═════ Entries provided

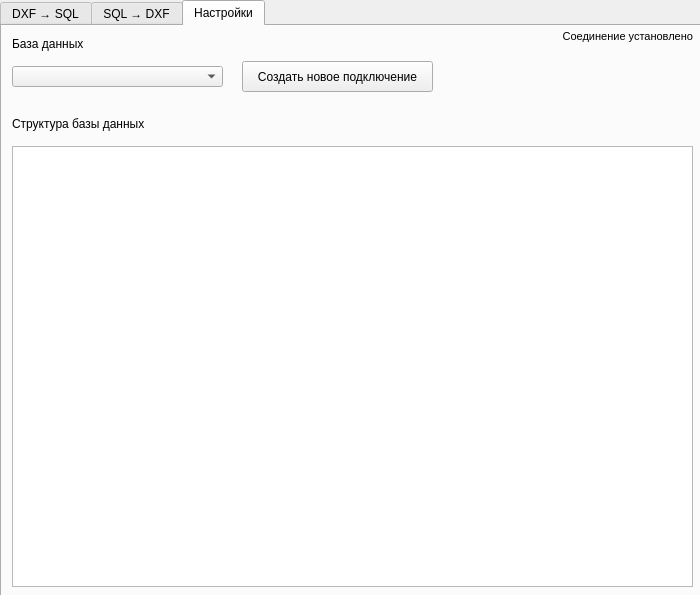
This is dialog_base.ui in Comanda-A/DXF-PostGIS-Converter as Qt 5 draws it before an edit. The edited form follows.
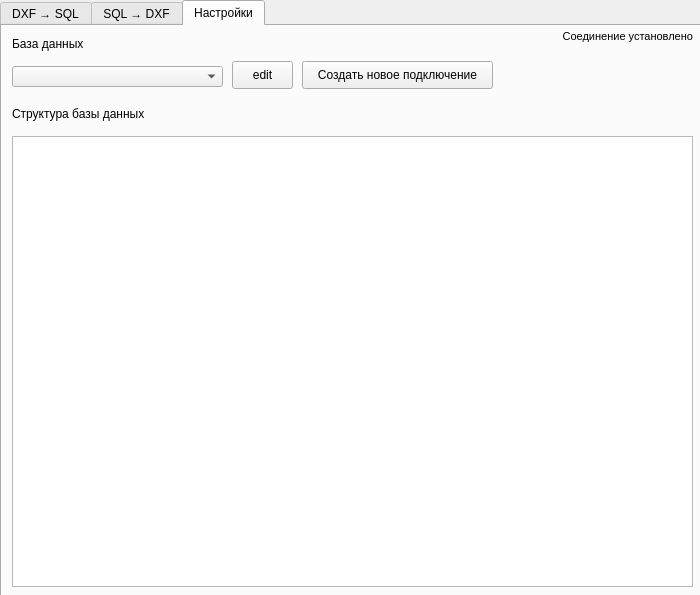
This is the edited form.

```diff
--- a/dialog_base.ui
+++ b/dialog_base.ui
@@ -170,10 +170,10 @@
     <widget class="QPushButton" name="settings_newConnectionButton">
      <property name="geometry">
       <rect>
-       <x>240</x>
+       <x>300</x>
        <y>35</y>
        <width>191</width>
-       <height>31</height>
+       <height>28</height>
       </rect>
      </property>
      <property name="text">
@@ -184,7 +184,7 @@
      <property name="geometry">
       <rect>
        <x>10</x>
-       <y>90</y>
+       <y>80</y>
        <width>221</width>
        <height>16</height>
       </rect>
@@ -197,9 +197,9 @@
      <property name="geometry">
       <rect>
        <x>10</x>
-       <y>120</y>
+       <y>110</y>
        <width>681</width>
-       <height>441</height>
+       <height>451</height>
       </rect>
      </property>
      <property name="columnCount">
@@ -214,6 +214,19 @@
       </property>
      </column>
     </widget>
+    <widget class="QPushButton" name="settings_editButton">
+     <property name="geometry">
+      <rect>
+       <x>230</x>
+       <y>35</y>
+       <width>61</width>
+       <height>28</height>
+      </rect>
+     </property>
+     <property name="text">
+      <string>edit</string>
+     </property>
+    </widget>
    </widget>
   </widget>
  </widget>
```
Left out of the diff: 3 changed lines with no effect on the pictures.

══════════

What you have to do:
Please set down the records exactly, and keep every image out of the copy.

Expected answer:
This is dialog_base.ui in Comanda-A/DXF-PostGIS-Converter as Qt 5 draws it before an edit. The edited form follows.
This is the edited form.

```diff
--- a/dialog_base.ui
+++ b/dialog_base.ui
@@ -170,10 +170,10 @@
     <widget class="QPushButton" name="settings_newConnectionButton">
      <property name="geometry">
       <rect>
-       <x>240</x>
+       <x>300</x>
        <y>35</y>
        <width>191</width>
-       <height>31</height>
+       <height>28</height>
       </rect>
      </property>
      <property name="text">
@@ -184,7 +184,7 @@
      <property name="geometry">
       <rect>
        <x>10</x>
-       <y>90</y>
+       <y>80</y>
        <width>221</width>
        <height>16</height>
       </rect>
@@ -197,9 +197,9 @@
      <property name="geometry">
       <rect>
        <x>10</x>
-       <y>120</y>
+       <y>110</y>
        <width>681</width>
-       <height>441</height>
+       <height>451</height>
       </rect>
      </property>
      <property name="columnCount">
@@ -214,6 +214,19 @@
       </property>
      </column>
     </widget>
+    <widget class="QPushButton" name="settings_editButton">
+     <property name="geometry">
+      <rect>
+       <x>230</x>
+       <y>35</y>
+       <width>61</width>
+       <height>28</height>
+      </rect>
+     </property>
+     <property name="text">
+      <string>edit</string>
+     </property>
+    </widget>
    </widget>
   </widget>
  </widget>
```
Left out of the diff: 3 changed lines with no effect on the pictures.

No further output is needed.